RECORDS SHOWN ▸
· · · · ·

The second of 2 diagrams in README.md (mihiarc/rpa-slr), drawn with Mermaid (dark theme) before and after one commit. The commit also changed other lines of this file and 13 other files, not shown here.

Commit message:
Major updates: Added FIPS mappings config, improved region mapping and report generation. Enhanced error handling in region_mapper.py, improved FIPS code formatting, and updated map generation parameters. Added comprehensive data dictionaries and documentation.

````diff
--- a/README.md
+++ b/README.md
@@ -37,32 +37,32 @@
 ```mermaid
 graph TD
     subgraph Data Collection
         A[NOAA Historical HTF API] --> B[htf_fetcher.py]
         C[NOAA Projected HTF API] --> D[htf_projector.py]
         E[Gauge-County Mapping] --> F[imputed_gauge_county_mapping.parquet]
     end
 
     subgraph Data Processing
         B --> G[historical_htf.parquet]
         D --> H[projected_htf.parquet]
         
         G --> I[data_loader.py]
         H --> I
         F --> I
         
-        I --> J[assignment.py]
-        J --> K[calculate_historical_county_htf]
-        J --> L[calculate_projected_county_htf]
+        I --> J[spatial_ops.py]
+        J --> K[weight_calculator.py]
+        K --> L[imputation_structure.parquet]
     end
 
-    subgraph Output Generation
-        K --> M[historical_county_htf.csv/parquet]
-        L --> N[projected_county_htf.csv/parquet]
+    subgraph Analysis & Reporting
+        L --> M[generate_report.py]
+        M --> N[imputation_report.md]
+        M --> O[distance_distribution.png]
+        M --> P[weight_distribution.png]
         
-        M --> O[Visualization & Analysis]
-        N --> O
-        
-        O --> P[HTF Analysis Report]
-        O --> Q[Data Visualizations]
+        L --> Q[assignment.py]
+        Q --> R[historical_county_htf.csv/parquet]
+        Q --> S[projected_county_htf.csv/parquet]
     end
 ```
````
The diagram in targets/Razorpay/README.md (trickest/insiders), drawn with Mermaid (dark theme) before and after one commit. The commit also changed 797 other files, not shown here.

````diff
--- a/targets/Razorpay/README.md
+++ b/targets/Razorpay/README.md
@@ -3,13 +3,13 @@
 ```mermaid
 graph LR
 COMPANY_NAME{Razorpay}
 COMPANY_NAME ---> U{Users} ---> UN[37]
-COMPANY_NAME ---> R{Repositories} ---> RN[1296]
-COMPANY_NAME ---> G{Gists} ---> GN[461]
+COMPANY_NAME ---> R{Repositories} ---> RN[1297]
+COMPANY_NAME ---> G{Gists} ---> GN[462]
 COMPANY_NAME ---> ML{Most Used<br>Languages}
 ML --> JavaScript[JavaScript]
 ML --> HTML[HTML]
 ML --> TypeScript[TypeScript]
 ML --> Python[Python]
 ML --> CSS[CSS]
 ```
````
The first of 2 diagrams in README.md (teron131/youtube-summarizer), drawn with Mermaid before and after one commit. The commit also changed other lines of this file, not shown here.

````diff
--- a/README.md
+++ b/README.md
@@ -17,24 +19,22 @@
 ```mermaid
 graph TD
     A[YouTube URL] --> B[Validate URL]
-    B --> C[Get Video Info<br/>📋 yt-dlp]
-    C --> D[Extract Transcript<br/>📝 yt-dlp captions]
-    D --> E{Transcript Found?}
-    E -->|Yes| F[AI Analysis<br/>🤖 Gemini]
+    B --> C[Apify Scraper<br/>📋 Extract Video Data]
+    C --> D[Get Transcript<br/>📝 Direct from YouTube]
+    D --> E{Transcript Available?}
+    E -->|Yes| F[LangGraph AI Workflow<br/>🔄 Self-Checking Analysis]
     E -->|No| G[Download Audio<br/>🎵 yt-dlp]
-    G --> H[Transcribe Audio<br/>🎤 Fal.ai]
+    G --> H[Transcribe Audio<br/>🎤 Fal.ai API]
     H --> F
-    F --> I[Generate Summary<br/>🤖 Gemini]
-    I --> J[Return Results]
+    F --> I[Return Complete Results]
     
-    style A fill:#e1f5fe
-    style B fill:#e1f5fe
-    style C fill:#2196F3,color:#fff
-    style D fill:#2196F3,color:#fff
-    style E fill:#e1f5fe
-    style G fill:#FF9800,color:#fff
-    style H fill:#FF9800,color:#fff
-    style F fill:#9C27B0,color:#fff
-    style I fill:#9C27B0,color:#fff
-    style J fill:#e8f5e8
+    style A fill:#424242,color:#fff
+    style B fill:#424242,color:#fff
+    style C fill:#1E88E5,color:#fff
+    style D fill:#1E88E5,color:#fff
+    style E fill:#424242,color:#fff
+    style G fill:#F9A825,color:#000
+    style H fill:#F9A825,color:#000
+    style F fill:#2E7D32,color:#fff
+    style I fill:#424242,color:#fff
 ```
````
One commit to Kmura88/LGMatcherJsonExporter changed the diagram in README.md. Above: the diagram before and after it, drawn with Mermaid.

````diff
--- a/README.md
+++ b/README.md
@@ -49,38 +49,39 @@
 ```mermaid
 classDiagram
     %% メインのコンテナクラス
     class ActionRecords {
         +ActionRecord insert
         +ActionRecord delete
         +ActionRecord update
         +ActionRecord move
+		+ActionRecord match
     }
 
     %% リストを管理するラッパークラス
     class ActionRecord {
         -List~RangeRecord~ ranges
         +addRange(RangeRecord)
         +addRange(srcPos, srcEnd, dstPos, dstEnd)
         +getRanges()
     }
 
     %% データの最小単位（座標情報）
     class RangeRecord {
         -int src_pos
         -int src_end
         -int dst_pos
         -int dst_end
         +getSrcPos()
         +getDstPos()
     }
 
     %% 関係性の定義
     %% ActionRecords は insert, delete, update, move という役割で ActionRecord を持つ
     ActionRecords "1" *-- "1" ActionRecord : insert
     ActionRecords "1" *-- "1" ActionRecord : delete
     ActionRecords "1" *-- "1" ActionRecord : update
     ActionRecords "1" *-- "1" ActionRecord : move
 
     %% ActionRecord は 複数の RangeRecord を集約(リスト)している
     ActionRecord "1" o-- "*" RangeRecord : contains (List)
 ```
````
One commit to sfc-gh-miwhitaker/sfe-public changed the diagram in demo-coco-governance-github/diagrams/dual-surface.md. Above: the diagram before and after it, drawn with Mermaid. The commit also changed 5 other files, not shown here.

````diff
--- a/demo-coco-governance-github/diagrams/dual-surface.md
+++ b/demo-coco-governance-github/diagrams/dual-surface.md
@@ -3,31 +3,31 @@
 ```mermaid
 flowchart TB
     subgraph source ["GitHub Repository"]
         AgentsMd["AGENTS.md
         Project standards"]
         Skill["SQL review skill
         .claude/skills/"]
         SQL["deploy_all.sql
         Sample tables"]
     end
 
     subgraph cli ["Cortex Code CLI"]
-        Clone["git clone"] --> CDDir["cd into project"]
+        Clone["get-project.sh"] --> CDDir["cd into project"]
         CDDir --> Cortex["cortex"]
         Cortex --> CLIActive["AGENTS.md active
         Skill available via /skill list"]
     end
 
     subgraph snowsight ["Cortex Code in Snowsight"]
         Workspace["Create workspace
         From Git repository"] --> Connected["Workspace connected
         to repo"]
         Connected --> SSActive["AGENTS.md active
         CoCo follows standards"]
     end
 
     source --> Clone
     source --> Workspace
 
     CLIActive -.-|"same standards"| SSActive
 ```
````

· · · · ·

EXERCISE BRIEF ▸
Line count for the word "surface": tally the lines of the records above that hold it and give only that figure.

SOLUTION BELOW ▸
3